Invertebrate Zoology: A Tree of Life Approach is a comprehensive and authoritative textbook adopting an explicitly phylogenetic organization. Most of the classical anatomical and morphological work has not been changed – it established the foundation of Invertebrate Zoology. With the explosion of Next-Generation Sequencing approaches, there has been a sea-change in the recognized phylogenetic relationships among and between invertebrate lineages. In addition, the merger of evolutionary and developmental biology (evo-devo) has dramatically contributed to changes in the understanding of invertebrate biology. Synthesizing these three approaches (classical morphology, sequencing data, and evo-devo studies) offers students an entirely unique perspective of invertebrate diversity.

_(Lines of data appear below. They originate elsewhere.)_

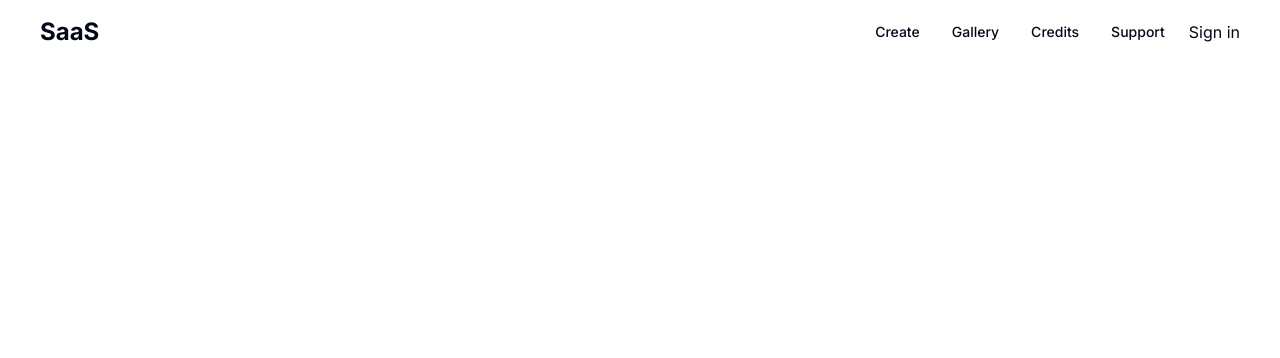
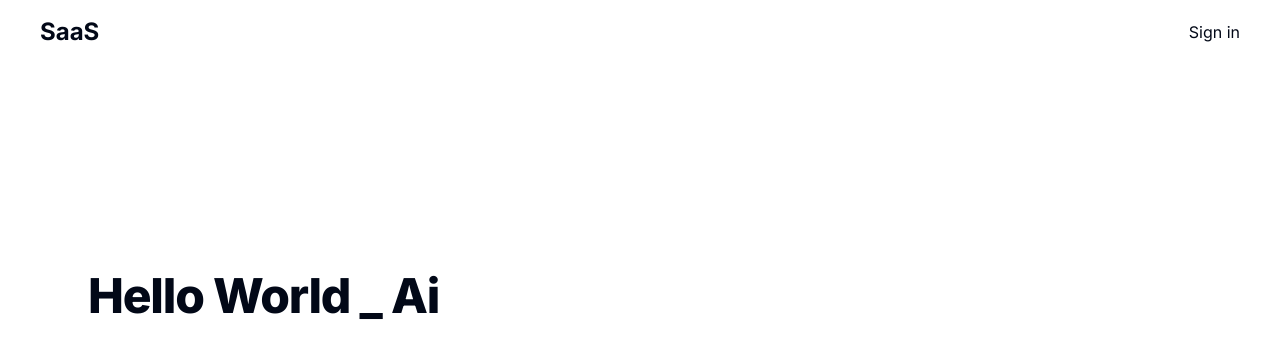
Before and after one commit to turkyden/magic-sticker, a Next.js app: page / in a window 1280 px wide. Shown: the top 358 px of the page. Built offline with nearby package versions, Linux system fonts and the light colour scheme; no server answers.

Commit message:
fix: remove the nav

```diff
--- a/app/layout.js
+++ b/app/layout.js
@@ -1,6 +1,7 @@
 import { Inter } from "next/font/google";
 import Link from 'next/link'
 import { ClerkProvider, SignInButton, SignedIn, SignedOut, UserButton } from '@clerk/nextjs'
+import { auth, currentUser } from "@clerk/nextjs/server";
 import "./globals.css";
 
 const inter = Inter({ subsets: ["latin"] });
@@ -10,7 +11,28 @@ export const metadata = {
   description: "Generated by create next app",
 };
 
+function Nav() {
+  const { userId } = auth();
+
+  if (!userId) {
+    return null;
+  }
+  return (
+    <nav className="hidden md:flex align-middle justify-center mr-2">
+      <Link href="/create" className="inline-flex items-center justify-center whitespace-nowrap rounded-md text-sm font-medium transition-colors focus-visible:outline-none focus-visible:ring-1 focus-visible:ring-ring disabled:pointer-events-none disabled:opacity-50 hover:bg-accent hover:text-accent-foreground h-9 px-4 py-2">
+        Create</Link>
+      <Link href="/gallery" className="inline-flex items-center justify-center whitespace-nowrap rounded-md text-sm font-medium transition-colors focus-visible:outline-none focus-visible:ring-1 focus-visible:ring-ring disabled:pointer-events-none disabled:opacity-50 hover:bg-accent hover:text-accent-foreground h-9 px-4 py-2">
+      Gallery</Link>
+      <Link href="/credits" className="inline-flex items-center justify-center whitespace-nowrap rounded-md text-sm font-medium transition-colors focus-visible:outline-none focus-visible:ring-1 focus-visible:ring-ring disabled:pointer-events-none disabled:opacity-50 hover:bg-accent hover:text-accent-foreground h-9 px-4 py-2">
+      Credits</Link>
+      <Link href="mailto:wj871287@gmail.com?subject=Support%20Request&body=Please%20describe%20your%20issue:" className="inline-flex items-center justify-center whitespace-nowrap rounded-md text-sm font-medium transition-colors focus-visible:outline-none focus-visible:ring-1 focus-visible:ring-ring disabled:pointer-events-none disabled:opacity-50 hover:bg-accent hover:text-accent-foreground h-9 px-4 py-2">
+      Support</Link>
+    </nav>
+  )
+}
+
 export default function RootLayout({ children }) {
+
   return (
     <ClerkProvider>
       <html lang="en">
@@ -18,16 +40,7 @@ export default function RootLayout({ children }) {
           <header className="flex z-20 sticky top-0 items-center px-4 justify-between h-16 backdrop-blur-xl">
             <Link href="/" className="text-2xl font-bold lg:ml-6">SaaS</Link>
             <div className="flex flex-row justify-center align-middle">
-              <nav className="hidden md:flex align-middle justify-center mr-2">
-                <Link href="/create" className="inline-flex items-center justify-center whitespace-nowrap rounded-md text-sm font-medium transition-colors focus-visible:outline-none focus-visible:ring-1 focus-visible:ring-ring disabled:pointer-events-none disabled:opacity-50 hover:bg-accent hover:text-accent-foreground h-9 px-4 py-2">
-                  Create</Link>
-                <Link href="/gallery" className="inline-flex items-center justify-center whitespace-nowrap rounded-md text-sm font-medium transition-colors focus-visible:outline-none focus-visible:ring-1 focus-visible:ring-ring disabled:pointer-events-none disabled:opacity-50 hover:bg-accent hover:text-accent-foreground h-9 px-4 py-2">
-                Gallery</Link>
-                <Link href="/credits" className="inline-flex items-center justify-center whitespace-nowrap rounded-md text-sm font-medium transition-colors focus-visible:outline-none focus-visible:ring-1 focus-visible:ring-ring disabled:pointer-events-none disabled:opacity-50 hover:bg-accent hover:text-accent-foreground h-9 px-4 py-2">
-                Credits</Link>
-                <Link href="mailto:wj871287@gmail.com?subject=Support%20Request&body=Please%20describe%20your%20issue:" className="inline-flex items-center justify-center whitespace-nowrap rounded-md text-sm font-medium transition-colors focus-visible:outline-none focus-visible:ring-1 focus-visible:ring-ring disabled:pointer-events-none disabled:opacity-50 hover:bg-accent hover:text-accent-foreground h-9 px-4 py-2">
-                Support</Link>
-              </nav>
+              <Nav></Nav>
               <div className="flex items-center space-x-4 lg:ml-auto mr-6">
                 <div className="min-w-10">
                   <SignedOut>
--- a/app/page.js
+++ b/app/page.js
@@ -1,15 +1,5 @@
-'use client'
-import { useUser } from "@clerk/nextjs";
-
-const sleep = (ms) => new Promise((r) => setTimeout(r, ms));
 
 export default function Home() {
-
-  const { isLoaded, isSignedIn, user } = useUser();
-
-  if (!isLoaded || !isSignedIn) {
-    return null;
-  }
 
   return (
     <div className="container">
```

- One of the first textbooks to combine classical morphological approaches and newer evo-devo and Next-Generation Sequencing approaches to address Invertebrate Zoology
- Organized along taxonomic lines in accord with the latest understanding of invertebrate phylogeny
- Will provide background in basic systematic analysis useful within any study of biodiversity
- A wealth of ancillary materials for students and teachers, including downloadable figures, lecture slides, web links, and phylogenetic data matrices
Table of Contents
Prologue. Introduction to Invertebrate Zoology. How to Study Invertebrates. Invertebrate Phylogenomics. Modern Invertebrate Systematics: The Phylogenetics of Early Metazoa. Organizing Invertebrates. Introduction to the Invertebrate Tree of Life. Choanoflagellata and others. Placozoa. Porifera. Ctenophora. Cnidaria. Scyphozoa. Anthozoa. Hydrozoa. Myxozoa. Bilataria. Platyhelminthes. Chaetognatha. Gastrotricha. Rotifera. Gnathostomulida, Micrognathozoa and Cycliophora. Lophotrochozoa. Mollusca. Annelida. Ectoprocta and Phoronida. Nemertea. Acanthocephala. Entoprocta. Ecdysozoa. Crustacea. Hexapoda. Chelicerata. Myriapoda. Onychophora. Nematoda. Tardigrada. Nematomorpha, Priapulida, Kinorhyncha. Deuterostomea. Echinodermata. Xenoturbellida. Chordata - Topic Invertebrate Chordates. Epilogue.
Bernd Schierwater currently works at the Institute of Animal Ecology and Cell Biology, University of Veterinary Medicine Hannover. His research is in developmental biology, ecology and evolutionary biology. Current projects involve 'early metazoan evolution', 'placozoan systematics and genomics' and 'next-generation biomonitoring of global warming change'.
Rob DeSalle is in the Sackler Institute for Comparative Genomics at the American Museum of Natural History. He began as a Drosophila biologist, but more recently has branched out into other insect and invertebrate organisms with phylogenomic approaches. His research group focuses on bioinformatics and biodiversity.